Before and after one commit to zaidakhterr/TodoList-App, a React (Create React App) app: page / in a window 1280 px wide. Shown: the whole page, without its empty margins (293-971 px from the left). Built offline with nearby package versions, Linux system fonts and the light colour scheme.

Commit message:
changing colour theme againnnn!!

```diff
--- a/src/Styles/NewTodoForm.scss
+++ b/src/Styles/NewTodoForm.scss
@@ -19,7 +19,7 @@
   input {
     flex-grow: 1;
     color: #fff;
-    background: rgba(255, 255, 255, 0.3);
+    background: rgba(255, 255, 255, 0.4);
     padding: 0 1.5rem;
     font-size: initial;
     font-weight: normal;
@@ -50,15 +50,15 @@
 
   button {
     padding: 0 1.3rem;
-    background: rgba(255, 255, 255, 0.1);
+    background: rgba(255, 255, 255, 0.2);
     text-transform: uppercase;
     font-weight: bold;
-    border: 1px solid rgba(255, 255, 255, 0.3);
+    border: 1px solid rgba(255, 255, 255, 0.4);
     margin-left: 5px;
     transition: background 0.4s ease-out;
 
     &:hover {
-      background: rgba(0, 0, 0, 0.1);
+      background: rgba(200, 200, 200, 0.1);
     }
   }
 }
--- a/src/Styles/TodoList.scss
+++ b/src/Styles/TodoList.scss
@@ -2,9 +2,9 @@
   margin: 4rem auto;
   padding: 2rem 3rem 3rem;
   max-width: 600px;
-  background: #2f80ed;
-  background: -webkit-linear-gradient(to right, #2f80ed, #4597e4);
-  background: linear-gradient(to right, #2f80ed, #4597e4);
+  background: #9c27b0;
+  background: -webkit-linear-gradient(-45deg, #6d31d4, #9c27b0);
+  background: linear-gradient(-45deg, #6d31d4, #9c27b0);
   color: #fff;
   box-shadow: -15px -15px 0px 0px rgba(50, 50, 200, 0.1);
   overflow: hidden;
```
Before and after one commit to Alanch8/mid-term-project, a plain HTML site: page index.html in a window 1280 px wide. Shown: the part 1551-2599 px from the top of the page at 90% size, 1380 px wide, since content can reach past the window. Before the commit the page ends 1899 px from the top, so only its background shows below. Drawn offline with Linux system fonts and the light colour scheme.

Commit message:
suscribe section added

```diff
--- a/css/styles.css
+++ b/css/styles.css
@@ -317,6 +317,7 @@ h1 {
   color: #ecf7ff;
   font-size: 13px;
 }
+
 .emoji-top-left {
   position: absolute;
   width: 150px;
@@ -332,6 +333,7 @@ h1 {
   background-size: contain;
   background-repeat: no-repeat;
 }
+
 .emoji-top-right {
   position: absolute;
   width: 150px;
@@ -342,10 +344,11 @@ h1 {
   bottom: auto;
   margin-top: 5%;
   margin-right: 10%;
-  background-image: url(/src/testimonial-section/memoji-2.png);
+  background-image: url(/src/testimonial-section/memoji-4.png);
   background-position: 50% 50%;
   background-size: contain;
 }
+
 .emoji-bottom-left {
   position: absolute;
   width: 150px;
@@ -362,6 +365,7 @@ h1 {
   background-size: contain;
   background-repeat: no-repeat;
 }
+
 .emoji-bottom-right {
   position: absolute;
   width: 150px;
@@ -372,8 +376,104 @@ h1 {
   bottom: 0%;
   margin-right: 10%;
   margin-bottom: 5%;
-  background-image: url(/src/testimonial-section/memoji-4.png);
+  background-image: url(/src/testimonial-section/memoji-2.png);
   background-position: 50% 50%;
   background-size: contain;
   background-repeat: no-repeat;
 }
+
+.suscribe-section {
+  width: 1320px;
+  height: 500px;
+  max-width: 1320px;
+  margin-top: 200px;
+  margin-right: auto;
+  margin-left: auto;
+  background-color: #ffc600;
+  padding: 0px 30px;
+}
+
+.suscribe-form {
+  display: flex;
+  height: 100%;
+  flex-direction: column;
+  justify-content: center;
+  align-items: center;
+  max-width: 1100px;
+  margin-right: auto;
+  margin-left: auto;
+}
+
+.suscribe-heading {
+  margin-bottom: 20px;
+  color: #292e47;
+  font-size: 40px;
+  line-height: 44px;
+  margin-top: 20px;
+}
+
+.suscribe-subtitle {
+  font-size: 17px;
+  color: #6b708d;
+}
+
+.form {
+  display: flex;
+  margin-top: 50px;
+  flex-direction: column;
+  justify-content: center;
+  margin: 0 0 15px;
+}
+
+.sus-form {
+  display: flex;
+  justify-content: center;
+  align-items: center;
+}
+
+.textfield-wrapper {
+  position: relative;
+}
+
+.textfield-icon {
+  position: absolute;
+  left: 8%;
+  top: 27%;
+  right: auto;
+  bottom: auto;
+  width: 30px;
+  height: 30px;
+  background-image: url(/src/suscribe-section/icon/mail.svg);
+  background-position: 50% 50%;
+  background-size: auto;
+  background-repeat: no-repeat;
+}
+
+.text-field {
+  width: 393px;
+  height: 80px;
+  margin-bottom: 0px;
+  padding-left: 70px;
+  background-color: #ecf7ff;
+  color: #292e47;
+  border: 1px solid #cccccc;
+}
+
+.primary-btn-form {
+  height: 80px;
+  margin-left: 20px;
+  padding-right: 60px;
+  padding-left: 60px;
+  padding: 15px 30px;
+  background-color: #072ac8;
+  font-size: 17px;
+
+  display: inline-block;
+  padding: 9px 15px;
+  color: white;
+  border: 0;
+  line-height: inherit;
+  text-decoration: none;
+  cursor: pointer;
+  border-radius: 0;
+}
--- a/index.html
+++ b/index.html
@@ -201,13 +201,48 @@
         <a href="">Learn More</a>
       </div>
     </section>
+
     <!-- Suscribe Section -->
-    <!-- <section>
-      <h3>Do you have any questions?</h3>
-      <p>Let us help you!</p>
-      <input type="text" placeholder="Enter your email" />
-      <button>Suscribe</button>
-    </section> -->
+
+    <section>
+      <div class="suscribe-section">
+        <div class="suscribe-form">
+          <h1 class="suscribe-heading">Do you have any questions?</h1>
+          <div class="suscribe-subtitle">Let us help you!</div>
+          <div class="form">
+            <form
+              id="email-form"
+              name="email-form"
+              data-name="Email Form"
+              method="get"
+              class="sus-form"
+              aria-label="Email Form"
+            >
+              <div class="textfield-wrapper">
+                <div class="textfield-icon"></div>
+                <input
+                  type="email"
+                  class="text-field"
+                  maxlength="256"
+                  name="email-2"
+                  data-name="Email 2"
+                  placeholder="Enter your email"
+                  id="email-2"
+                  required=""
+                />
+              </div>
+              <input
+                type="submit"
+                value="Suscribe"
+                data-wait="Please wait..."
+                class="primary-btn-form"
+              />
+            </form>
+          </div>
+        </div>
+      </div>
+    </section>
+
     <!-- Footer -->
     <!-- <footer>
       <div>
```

(Exercise objective) Set down every record once more, exactly as written.

(Answer for the task)
Before and after one commit to zaidakhterr/TodoList-App, a React (Create React App) app: page / in a window 1280 px wide. Shown: the whole page, without its empty margins (293-971 px from the left). Built offline with nearby package versions, Linux system fonts and the light colour scheme.

Commit message:
changing colour theme againnnn!!

```diff
--- a/src/Styles/NewTodoForm.scss
+++ b/src/Styles/NewTodoForm.scss
@@ -19,7 +19,7 @@
   input {
     flex-grow: 1;
     color: #fff;
-    background: rgba(255, 255, 255, 0.3);
+    background: rgba(255, 255, 255, 0.4);
     padding: 0 1.5rem;
     font-size: initial;
     font-weight: normal;
@@ -50,15 +50,15 @@
 
   button {
     padding: 0 1.3rem;
-    background: rgba(255, 255, 255, 0.1);
+    background: rgba(255, 255, 255, 0.2);
     text-transform: uppercase;
     font-weight: bold;
-    border: 1px solid rgba(255, 255, 255, 0.3);
+    border: 1px solid rgba(255, 255, 255, 0.4);
     margin-left: 5px;
     transition: background 0.4s ease-out;
 
     &:hover {
-      background: rgba(0, 0, 0, 0.1);
+      background: rgba(200, 200, 200, 0.1);
     }
   }
 }
--- a/src/Styles/TodoList.scss
+++ b/src/Styles/TodoList.scss
@@ -2,9 +2,9 @@
   margin: 4rem auto;
   padding: 2rem 3rem 3rem;
   max-width: 600px;
-  background: #2f80ed;
-  background: -webkit-linear-gradient(to right, #2f80ed, #4597e4);
-  background: linear-gradient(to right, #2f80ed, #4597e4);
+  background: #9c27b0;
+  background: -webkit-linear-gradient(-45deg, #6d31d4, #9c27b0);
+  background: linear-gradient(-45deg, #6d31d4, #9c27b0);
   color: #fff;
   box-shadow: -15px -15px 0px 0px rgba(50, 50, 200, 0.1);
   overflow: hidden;
```
Before and after one commit to Alanch8/mid-term-project, a plain HTML site: page index.html in a window 1280 px wide. Shown: the part 1551-2599 px from the top of the page at 90% size, 1380 px wide, since content can reach past the window. Before the commit the page ends 1899 px from the top, so only its background shows below. Drawn offline with Linux system fonts and the light colour scheme.

Commit message:
suscribe section added

```diff
--- a/css/styles.css
+++ b/css/styles.css
@@ -317,6 +317,7 @@ h1 {
   color: #ecf7ff;
   font-size: 13px;
 }
+
 .emoji-top-left {
   position: absolute;
   width: 150px;
@@ -332,6 +333,7 @@ h1 {
   background-size: contain;
   background-repeat: no-repeat;
 }
+
 .emoji-top-right {
   position: absolute;
   width: 150px;
@@ -342,10 +344,11 @@ h1 {
   bottom: auto;
   margin-top: 5%;
   margin-right: 10%;
-  background-image: url(/src/testimonial-section/memoji-2.png);
+  background-image: url(/src/testimonial-section/memoji-4.png);
   background-position: 50% 50%;
   background-size: contain;
 }
+
 .emoji-bottom-left {
   position: absolute;
   width: 150px;
@@ -362,6 +365,7 @@ h1 {
   background-size: contain;
   background-repeat: no-repeat;
 }
+
 .emoji-bottom-right {
   position: absolute;
   width: 150px;
@@ -372,8 +376,104 @@ h1 {
   bottom: 0%;
   margin-right: 10%;
   margin-bottom: 5%;
-  background-image: url(/src/testimonial-section/memoji-4.png);
+  background-image: url(/src/testimonial-section/memoji-2.png);
   background-position: 50% 50%;
   background-size: contain;
   background-repeat: no-repeat;
 }
+
+.suscribe-section {
+  width: 1320px;
+  height: 500px;
+  max-width: 1320px;
+  margin-top: 200px;
+  margin-right: auto;
+  margin-left: auto;
+  background-color: #ffc600;
+  padding: 0px 30px;
+}
+
+.suscribe-form {
+  display: flex;
+  height: 100%;
+  flex-direction: column;
+  justify-content: center;
+  align-items: center;
+  max-width: 1100px;
+  margin-right: auto;
+  margin-left: auto;
+}
+
+.suscribe-heading {
+  margin-bottom: 20px;
+  color: #292e47;
+  font-size: 40px;
+  line-height: 44px;
+  margin-top: 20px;
+}
+
+.suscribe-subtitle {
+  font-size: 17px;
+  color: #6b708d;
+}
+
+.form {
+  display: flex;
+  margin-top: 50px;
+  flex-direction: column;
+  justify-content: center;
+  margin: 0 0 15px;
+}
+
+.sus-form {
+  display: flex;
+  justify-content: center;
+  align-items: center;
+}
+
+.textfield-wrapper {
+  position: relative;
+}
+
+.textfield-icon {
+  position: absolute;
+  left: 8%;
+  top: 27%;
+  right: auto;
+  bottom: auto;
+  width: 30px;
+  height: 30px;
+  background-image: url(/src/suscribe-section/icon/mail.svg);
+  background-position: 50% 50%;
+  background-size: auto;
+  background-repeat: no-repeat;
+}
+
+.text-field {
+  width: 393px;
+  height: 80px;
+  margin-bottom: 0px;
+  padding-left: 70px;
+  background-color: #ecf7ff;
+  color: #292e47;
+  border: 1px solid #cccccc;
+}
+
+.primary-btn-form {
+  height: 80px;
+  margin-left: 20px;
+  padding-right: 60px;
+  padding-left: 60px;
+  padding: 15px 30px;
+  background-color: #072ac8;
+  font-size: 17px;
+
+  display: inline-block;
+  padding: 9px 15px;
+  color: white;
+  border: 0;
+  line-height: inherit;
+  text-decoration: none;
+  cursor: pointer;
+  border-radius: 0;
+}
--- a/index.html
+++ b/index.html
@@ -201,13 +201,48 @@
         <a href="">Learn More</a>
       </div>
     </section>
+
     <!-- Suscribe Section -->
-    <!-- <section>
-      <h3>Do you have any questions?</h3>
-      <p>Let us help you!</p>
-      <input type="text" placeholder="Enter your email" />
-      <button>Suscribe</button>
-    </section> -->
+
+    <section>
+      <div class="suscribe-section">
+        <div class="suscribe-form">
+          <h1 class="suscribe-heading">Do you have any questions?</h1>
+          <div class="suscribe-subtitle">Let us help you!</div>
+          <div class="form">
+            <form
+              id="email-form"
+              name="email-form"
+              data-name="Email Form"
+              method="get"
+              class="sus-form"
+              aria-label="Email Form"
+            >
+              <div class="textfield-wrapper">
+                <div class="textfield-icon"></div>
+                <input
+                  type="email"
+                  class="text-field"
+                  maxlength="256"
+                  name="email-2"
+                  data-name="Email 2"
+                  placeholder="Enter your email"
+                  id="email-2"
+                  required=""
+                />
+              </div>
+              <input
+                type="submit"
+                value="Suscribe"
+                data-wait="Please wait..."
+                class="primary-btn-form"
+              />
+            </form>
+          </div>
+        </div>
+      </div>
+    </section>
+
     <!-- Footer -->
     <!-- <footer>
       <div>
```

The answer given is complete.